> [WHAT THIS TASK INVOLVES]:
Copy each line of the records that contains the word "changes".

Before-and-after change records:

- Opening Delimiter -

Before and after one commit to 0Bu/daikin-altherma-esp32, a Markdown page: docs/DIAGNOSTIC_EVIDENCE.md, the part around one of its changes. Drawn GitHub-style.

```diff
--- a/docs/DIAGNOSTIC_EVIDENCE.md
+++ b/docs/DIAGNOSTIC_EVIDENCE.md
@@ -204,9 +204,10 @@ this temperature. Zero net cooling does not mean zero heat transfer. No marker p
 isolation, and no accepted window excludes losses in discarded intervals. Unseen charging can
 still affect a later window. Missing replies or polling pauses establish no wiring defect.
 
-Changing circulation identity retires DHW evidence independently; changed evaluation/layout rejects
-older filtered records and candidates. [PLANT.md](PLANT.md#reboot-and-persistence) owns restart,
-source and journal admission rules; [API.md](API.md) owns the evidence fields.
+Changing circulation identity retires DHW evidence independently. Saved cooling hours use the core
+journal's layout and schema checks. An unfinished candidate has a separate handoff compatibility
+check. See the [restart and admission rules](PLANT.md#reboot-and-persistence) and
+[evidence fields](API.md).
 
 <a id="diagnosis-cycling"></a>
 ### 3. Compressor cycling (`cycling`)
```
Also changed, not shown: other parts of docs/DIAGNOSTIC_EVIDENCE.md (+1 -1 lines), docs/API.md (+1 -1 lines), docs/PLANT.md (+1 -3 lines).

- Closing Delimiter -
- Opening Delimiter -

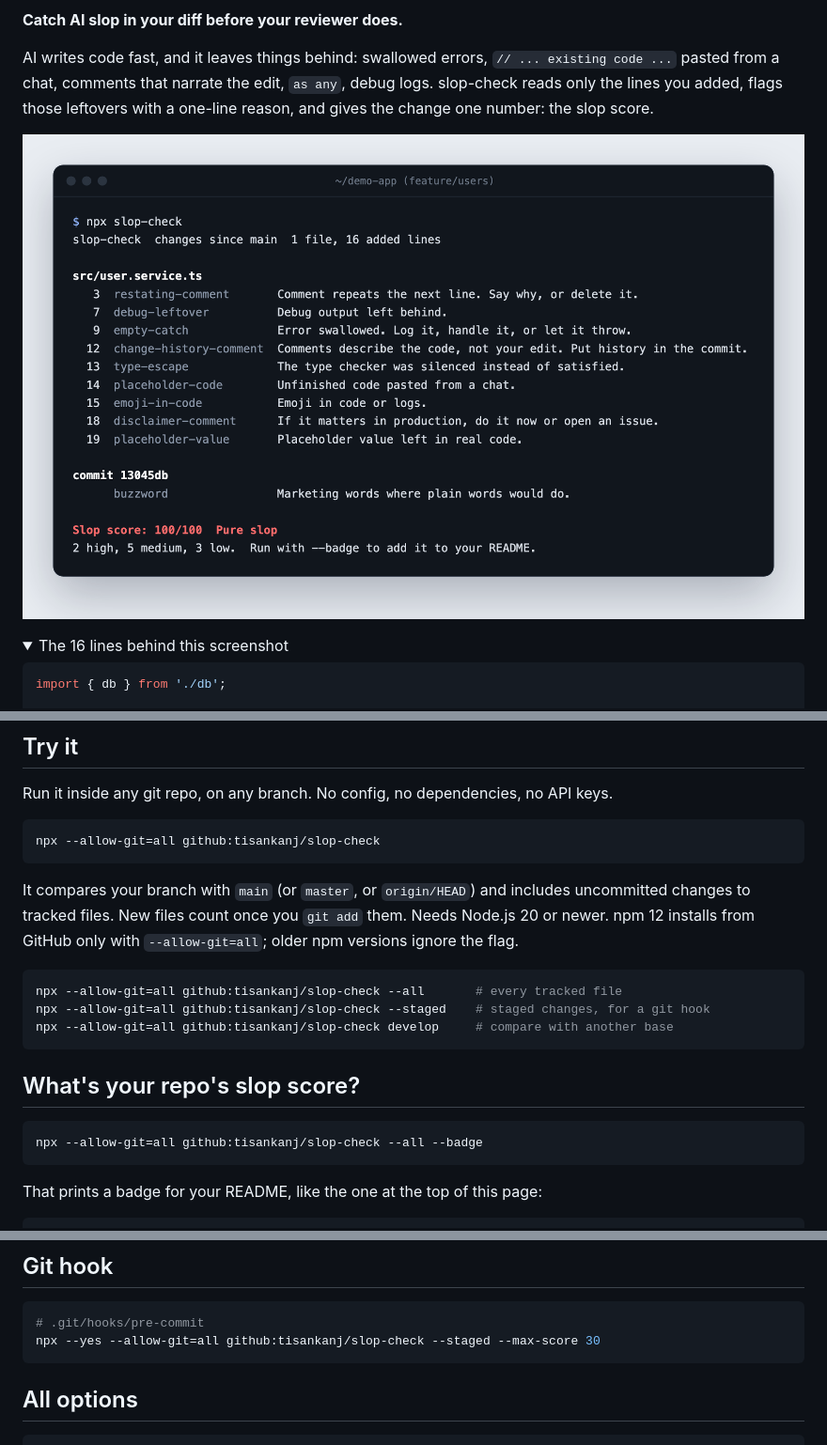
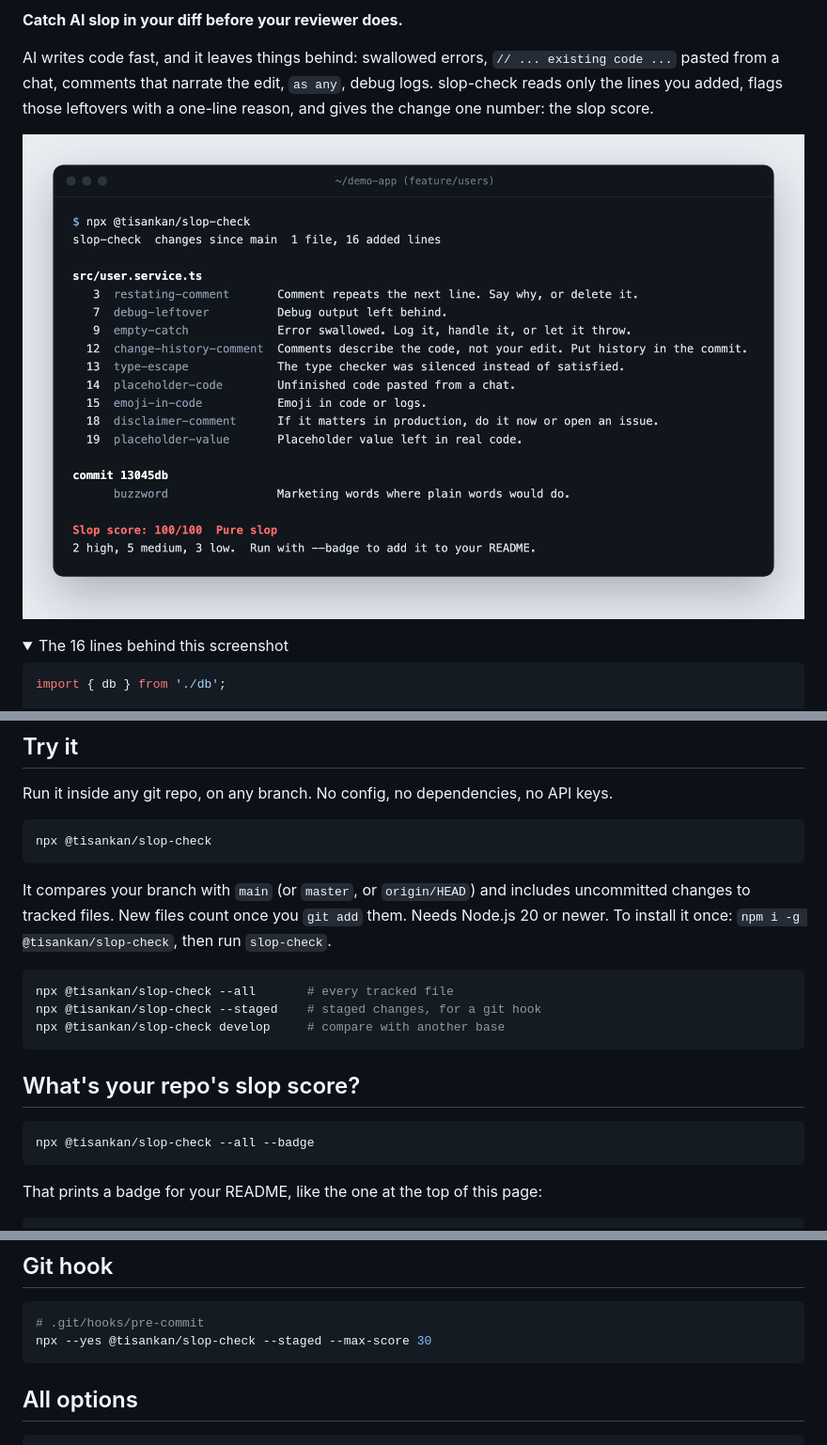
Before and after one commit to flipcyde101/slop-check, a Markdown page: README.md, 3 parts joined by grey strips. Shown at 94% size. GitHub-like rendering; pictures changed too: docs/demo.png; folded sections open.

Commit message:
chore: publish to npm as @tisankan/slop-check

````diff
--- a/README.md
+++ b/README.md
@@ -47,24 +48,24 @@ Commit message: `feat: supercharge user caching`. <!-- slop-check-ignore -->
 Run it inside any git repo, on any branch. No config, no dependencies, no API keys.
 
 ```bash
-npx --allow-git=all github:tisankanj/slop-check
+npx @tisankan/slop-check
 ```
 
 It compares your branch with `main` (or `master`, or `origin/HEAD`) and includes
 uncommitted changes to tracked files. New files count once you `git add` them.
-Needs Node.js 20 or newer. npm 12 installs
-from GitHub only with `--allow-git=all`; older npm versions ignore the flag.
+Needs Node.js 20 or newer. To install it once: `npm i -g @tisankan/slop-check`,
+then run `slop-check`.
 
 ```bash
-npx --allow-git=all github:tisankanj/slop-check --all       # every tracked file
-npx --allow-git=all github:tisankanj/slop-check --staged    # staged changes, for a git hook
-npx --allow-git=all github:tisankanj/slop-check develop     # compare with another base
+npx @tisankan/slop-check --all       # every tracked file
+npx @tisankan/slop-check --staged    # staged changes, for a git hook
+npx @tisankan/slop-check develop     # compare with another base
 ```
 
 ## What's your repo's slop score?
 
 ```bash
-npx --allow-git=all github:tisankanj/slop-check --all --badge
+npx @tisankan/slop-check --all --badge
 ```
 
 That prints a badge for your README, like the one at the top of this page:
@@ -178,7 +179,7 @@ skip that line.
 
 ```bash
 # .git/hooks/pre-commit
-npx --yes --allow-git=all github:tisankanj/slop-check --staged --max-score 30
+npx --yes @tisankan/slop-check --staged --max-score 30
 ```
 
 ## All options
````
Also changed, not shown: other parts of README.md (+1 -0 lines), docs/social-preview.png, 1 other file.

- Closing Delimiter -

> [SOLUTION TO THIS EXERCISE]:
Before and after one commit to 0Bu/daikin-altherma-esp32, a Markdown page: docs/DIAGNOSTIC_EVIDENCE.md, the part around one of its changes. Drawn GitHub-style.
 uncommitted changes to tracked files. New files count once you `git add` them.
-npx --allow-git=all github:tisankanj/slop-check --staged    # staged changes, for a git hook
+npx @tisankan/slop-check --staged    # staged changes, for a git hook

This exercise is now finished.